- Series: Point/Counterpoint
- Paperback: 296 pages
- Publisher: Oxford University Press; 1 edition (June 1, 2012)
- Language: English
- ISBN-10: 0199756317
- ISBN-13: 978-0199756315
- Product Dimensions: 8.2 x 0.9 x 5.5 inches
- Shipping Weight: 12.8 ounces (View shipping rates and policies)
- Average Customer Review: 28 customer reviews

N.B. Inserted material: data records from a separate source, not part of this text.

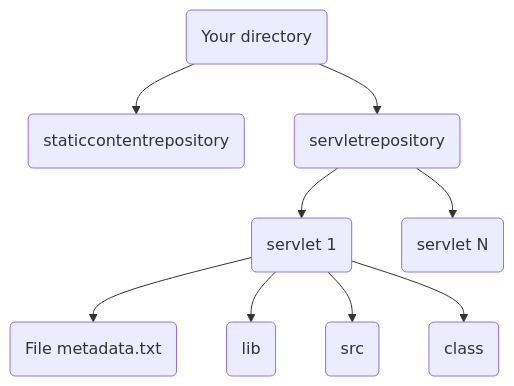
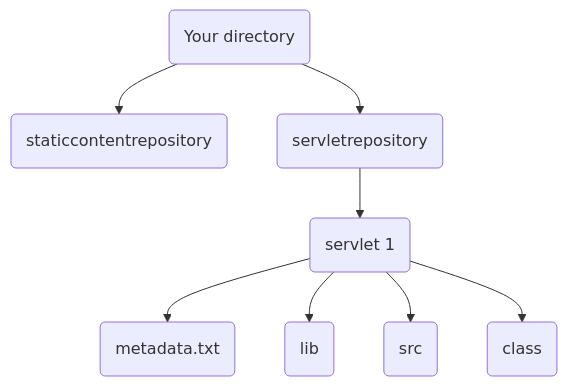
The diagram in README.md (flenz00/TPBSCA), drawn with Mermaid before and after one commit.

````diff
--- a/README.md
+++ b/README.md
@@ -42,13 +42,10 @@
 ```mermaid
 graph TD;
     A(Your directory) --> B(staticcontentrepository);
     A(Your directory) --> C(servletrepository);
-    C(servletrepository) --> D(servlet 1);
-    C(servletrepository) --> E(servlet N);
-    D(servlet 1) --> F(File metadata.txt);
+    C(servletrepository) --> D(Your servlet);
+    D(servlet 1) --> F(metadata.txt);
     D(servlet 1) --> G(lib);
     D(servlet 1) --> H(src);
     D(servlet 1) --> I(class);
-    
-    
 ```
````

- Amazon Best Sellers Rank: #239,744 in Books (See Top 100 in Books)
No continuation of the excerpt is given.